◆ Activity
Print the data below exactly as it appears.
* * * *
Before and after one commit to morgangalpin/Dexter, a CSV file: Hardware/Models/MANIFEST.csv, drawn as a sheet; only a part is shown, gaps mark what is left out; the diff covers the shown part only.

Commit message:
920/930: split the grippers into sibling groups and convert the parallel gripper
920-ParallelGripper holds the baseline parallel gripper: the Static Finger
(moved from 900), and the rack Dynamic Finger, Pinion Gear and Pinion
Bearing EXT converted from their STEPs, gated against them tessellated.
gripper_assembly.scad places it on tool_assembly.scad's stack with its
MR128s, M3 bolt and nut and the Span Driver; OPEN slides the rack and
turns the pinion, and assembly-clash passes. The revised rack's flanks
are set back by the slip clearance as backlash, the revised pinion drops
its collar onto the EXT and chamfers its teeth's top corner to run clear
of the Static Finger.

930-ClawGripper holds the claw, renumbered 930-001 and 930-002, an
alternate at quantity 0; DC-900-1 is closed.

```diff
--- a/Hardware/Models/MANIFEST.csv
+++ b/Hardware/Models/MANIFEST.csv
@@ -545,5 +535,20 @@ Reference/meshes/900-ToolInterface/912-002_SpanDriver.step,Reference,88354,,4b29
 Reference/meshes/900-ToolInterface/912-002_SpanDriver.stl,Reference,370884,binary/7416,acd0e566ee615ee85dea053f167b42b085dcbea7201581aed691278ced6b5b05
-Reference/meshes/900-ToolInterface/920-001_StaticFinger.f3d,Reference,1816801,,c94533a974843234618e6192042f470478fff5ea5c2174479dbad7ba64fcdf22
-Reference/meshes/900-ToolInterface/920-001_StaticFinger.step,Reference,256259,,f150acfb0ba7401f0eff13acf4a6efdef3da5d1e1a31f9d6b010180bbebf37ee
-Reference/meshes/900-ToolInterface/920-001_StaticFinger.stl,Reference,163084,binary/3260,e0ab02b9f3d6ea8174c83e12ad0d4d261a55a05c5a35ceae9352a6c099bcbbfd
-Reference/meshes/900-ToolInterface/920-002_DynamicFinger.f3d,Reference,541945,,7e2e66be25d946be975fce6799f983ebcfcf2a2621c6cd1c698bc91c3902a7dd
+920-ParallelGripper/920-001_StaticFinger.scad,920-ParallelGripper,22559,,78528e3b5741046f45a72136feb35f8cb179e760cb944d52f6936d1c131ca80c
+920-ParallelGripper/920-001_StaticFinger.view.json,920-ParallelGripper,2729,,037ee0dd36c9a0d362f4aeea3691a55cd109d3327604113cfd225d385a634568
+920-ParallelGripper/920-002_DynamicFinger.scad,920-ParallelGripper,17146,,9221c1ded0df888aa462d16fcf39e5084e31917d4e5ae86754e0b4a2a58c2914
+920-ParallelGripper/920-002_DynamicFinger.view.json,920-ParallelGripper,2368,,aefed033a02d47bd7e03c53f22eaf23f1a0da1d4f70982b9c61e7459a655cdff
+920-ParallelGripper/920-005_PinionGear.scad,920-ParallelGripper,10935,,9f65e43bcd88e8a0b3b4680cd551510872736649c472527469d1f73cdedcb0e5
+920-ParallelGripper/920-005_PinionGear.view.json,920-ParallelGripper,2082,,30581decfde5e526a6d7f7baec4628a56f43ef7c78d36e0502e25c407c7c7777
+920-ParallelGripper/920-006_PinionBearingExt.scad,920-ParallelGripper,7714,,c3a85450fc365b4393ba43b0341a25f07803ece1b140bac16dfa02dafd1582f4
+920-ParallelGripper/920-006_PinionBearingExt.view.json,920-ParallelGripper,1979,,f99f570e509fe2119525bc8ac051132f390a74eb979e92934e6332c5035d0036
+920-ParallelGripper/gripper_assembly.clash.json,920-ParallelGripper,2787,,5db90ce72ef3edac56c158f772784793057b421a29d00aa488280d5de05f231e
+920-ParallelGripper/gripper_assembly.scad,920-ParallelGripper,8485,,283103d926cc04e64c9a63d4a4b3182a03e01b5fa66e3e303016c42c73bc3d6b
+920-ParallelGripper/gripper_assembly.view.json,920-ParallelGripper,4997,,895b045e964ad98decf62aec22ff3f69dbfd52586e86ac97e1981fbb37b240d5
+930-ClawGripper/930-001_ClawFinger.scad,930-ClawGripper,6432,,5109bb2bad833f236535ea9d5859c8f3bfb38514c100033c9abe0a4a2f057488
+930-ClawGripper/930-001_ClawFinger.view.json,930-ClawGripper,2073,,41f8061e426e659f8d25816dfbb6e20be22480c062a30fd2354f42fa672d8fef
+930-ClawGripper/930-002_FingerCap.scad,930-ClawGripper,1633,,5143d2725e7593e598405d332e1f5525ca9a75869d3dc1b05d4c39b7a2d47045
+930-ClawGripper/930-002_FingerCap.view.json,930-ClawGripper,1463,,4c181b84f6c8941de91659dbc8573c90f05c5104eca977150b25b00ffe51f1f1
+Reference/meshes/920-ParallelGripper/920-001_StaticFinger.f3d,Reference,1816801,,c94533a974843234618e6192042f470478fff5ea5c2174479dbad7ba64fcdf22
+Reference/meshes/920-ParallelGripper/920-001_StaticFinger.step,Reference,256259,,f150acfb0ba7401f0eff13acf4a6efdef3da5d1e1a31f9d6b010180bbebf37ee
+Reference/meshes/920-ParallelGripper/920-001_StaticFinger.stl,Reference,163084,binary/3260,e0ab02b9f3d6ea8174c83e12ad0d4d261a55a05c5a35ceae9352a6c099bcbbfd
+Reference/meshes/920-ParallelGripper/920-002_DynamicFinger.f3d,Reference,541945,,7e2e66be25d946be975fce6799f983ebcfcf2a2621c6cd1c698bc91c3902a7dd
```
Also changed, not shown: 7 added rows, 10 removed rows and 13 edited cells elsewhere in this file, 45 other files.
* * * *
◆ Finished exercise
Before and after one commit to morgangalpin/Dexter, a CSV file: Hardware/Models/MANIFEST.csv, drawn as a sheet; only a part is shown, gaps mark what is left out; the diff covers the shown part only.

Commit message:
920/930: split the grippers into sibling groups and convert the parallel gripper
920-ParallelGripper holds the baseline parallel gripper: the Static Finger
(moved from 900), and the rack Dynamic Finger, Pinion Gear and Pinion
Bearing EXT converted from their STEPs, gated against them tessellated.
gripper_assembly.scad places it on tool_assembly.scad's stack with its
MR128s, M3 bolt and nut and the Span Driver; OPEN slides the rack and
turns the pinion, and assembly-clash passes. The revised rack's flanks
are set back by the slip clearance as backlash, the revised pinion drops
its collar onto the EXT and chamfers its teeth's top corner to run clear
of the Static Finger.

930-ClawGripper holds the claw, renumbered 930-001 and 930-002, an
alternate at quantity 0; DC-900-1 is closed.

```diff
--- a/Hardware/Models/MANIFEST.csv
+++ b/Hardware/Models/MANIFEST.csv
@@ -545,5 +535,20 @@ Reference/meshes/900-ToolInterface/912-002_SpanDriver.step,Reference,88354,,4b29
 Reference/meshes/900-ToolInterface/912-002_SpanDriver.stl,Reference,370884,binary/7416,acd0e566ee615ee85dea053f167b42b085dcbea7201581aed691278ced6b5b05
-Reference/meshes/900-ToolInterface/920-001_StaticFinger.f3d,Reference,1816801,,c94533a974843234618e6192042f470478fff5ea5c2174479dbad7ba64fcdf22
-Reference/meshes/900-ToolInterface/920-001_StaticFinger.step,Reference,256259,,f150acfb0ba7401f0eff13acf4a6efdef3da5d1e1a31f9d6b010180bbebf37ee
-Reference/meshes/900-ToolInterface/920-001_StaticFinger.stl,Reference,163084,binary/3260,e0ab02b9f3d6ea8174c83e12ad0d4d261a55a05c5a35ceae9352a6c099bcbbfd
-Reference/meshes/900-ToolInterface/920-002_DynamicFinger.f3d,Reference,541945,,7e2e66be25d946be975fce6799f983ebcfcf2a2621c6cd1c698bc91c3902a7dd
+920-ParallelGripper/920-001_StaticFinger.scad,920-ParallelGripper,22559,,78528e3b5741046f45a72136feb35f8cb179e760cb944d52f6936d1c131ca80c
+920-ParallelGripper/920-001_StaticFinger.view.json,920-ParallelGripper,2729,,037ee0dd36c9a0d362f4aeea3691a55cd109d3327604113cfd225d385a634568
+920-ParallelGripper/920-002_DynamicFinger.scad,920-ParallelGripper,17146,,9221c1ded0df888aa462d16fcf39e5084e31917d4e5ae86754e0b4a2a58c2914
+920-ParallelGripper/920-002_DynamicFinger.view.json,920-ParallelGripper,2368,,aefed033a02d47bd7e03c53f22eaf23f1a0da1d4f70982b9c61e7459a655cdff
+920-ParallelGripper/920-005_PinionGear.scad,920-ParallelGripper,10935,,9f65e43bcd88e8a0b3b4680cd551510872736649c472527469d1f73cdedcb0e5
+920-ParallelGripper/920-005_PinionGear.view.json,920-ParallelGripper,2082,,30581decfde5e526a6d7f7baec4628a56f43ef7c78d36e0502e25c407c7c7777
+920-ParallelGripper/920-006_PinionBearingExt.scad,920-ParallelGripper,7714,,c3a85450fc365b4393ba43b0341a25f07803ece1b140bac16dfa02dafd1582f4
+920-ParallelGripper/920-006_PinionBearingExt.view.json,920-ParallelGripper,1979,,f99f570e509fe2119525bc8ac051132f390a74eb979e92934e6332c5035d0036
+920-ParallelGripper/gripper_assembly.clash.json,920-ParallelGripper,2787,,5db90ce72ef3edac56c158f772784793057b421a29d00aa488280d5de05f231e
+920-ParallelGripper/gripper_assembly.scad,920-ParallelGripper,8485,,283103d926cc04e64c9a63d4a4b3182a03e01b5fa66e3e303016c42c73bc3d6b
+920-ParallelGripper/gripper_assembly.view.json,920-ParallelGripper,4997,,895b045e964ad98decf62aec22ff3f69dbfd52586e86ac97e1981fbb37b240d5
+930-ClawGripper/930-001_ClawFinger.scad,930-ClawGripper,6432,,5109bb2bad833f236535ea9d5859c8f3bfb38514c100033c9abe0a4a2f057488
+930-ClawGripper/930-001_ClawFinger.view.json,930-ClawGripper,2073,,41f8061e426e659f8d25816dfbb6e20be22480c062a30fd2354f42fa672d8fef
+930-ClawGripper/930-002_FingerCap.scad,930-ClawGripper,1633,,5143d2725e7593e598405d332e1f5525ca9a75869d3dc1b05d4c39b7a2d47045
+930-ClawGripper/930-002_FingerCap.view.json,930-ClawGripper,1463,,4c181b84f6c8941de91659dbc8573c90f05c5104eca977150b25b00ffe51f1f1
+Reference/meshes/920-ParallelGripper/920-001_StaticFinger.f3d,Reference,1816801,,c94533a974843234618e6192042f470478fff5ea5c2174479dbad7ba64fcdf22
+Reference/meshes/920-ParallelGripper/920-001_StaticFinger.step,Reference,256259,,f150acfb0ba7401f0eff13acf4a6efdef3da5d1e1a31f9d6b010180bbebf37ee
+Reference/meshes/920-ParallelGripper/920-001_StaticFinger.stl,Reference,163084,binary/3260,e0ab02b9f3d6ea8174c83e12ad0d4d261a55a05c5a35ceae9352a6c099bcbbfd
+Reference/meshes/920-ParallelGripper/920-002_DynamicFinger.f3d,Reference,541945,,7e2e66be25d946be975fce6799f983ebcfcf2a2621c6cd1c698bc91c3902a7dd
```
Also changed, not shown: 7 added rows, 10 removed rows and 13 edited cells elsewhere in this file, 45 other files.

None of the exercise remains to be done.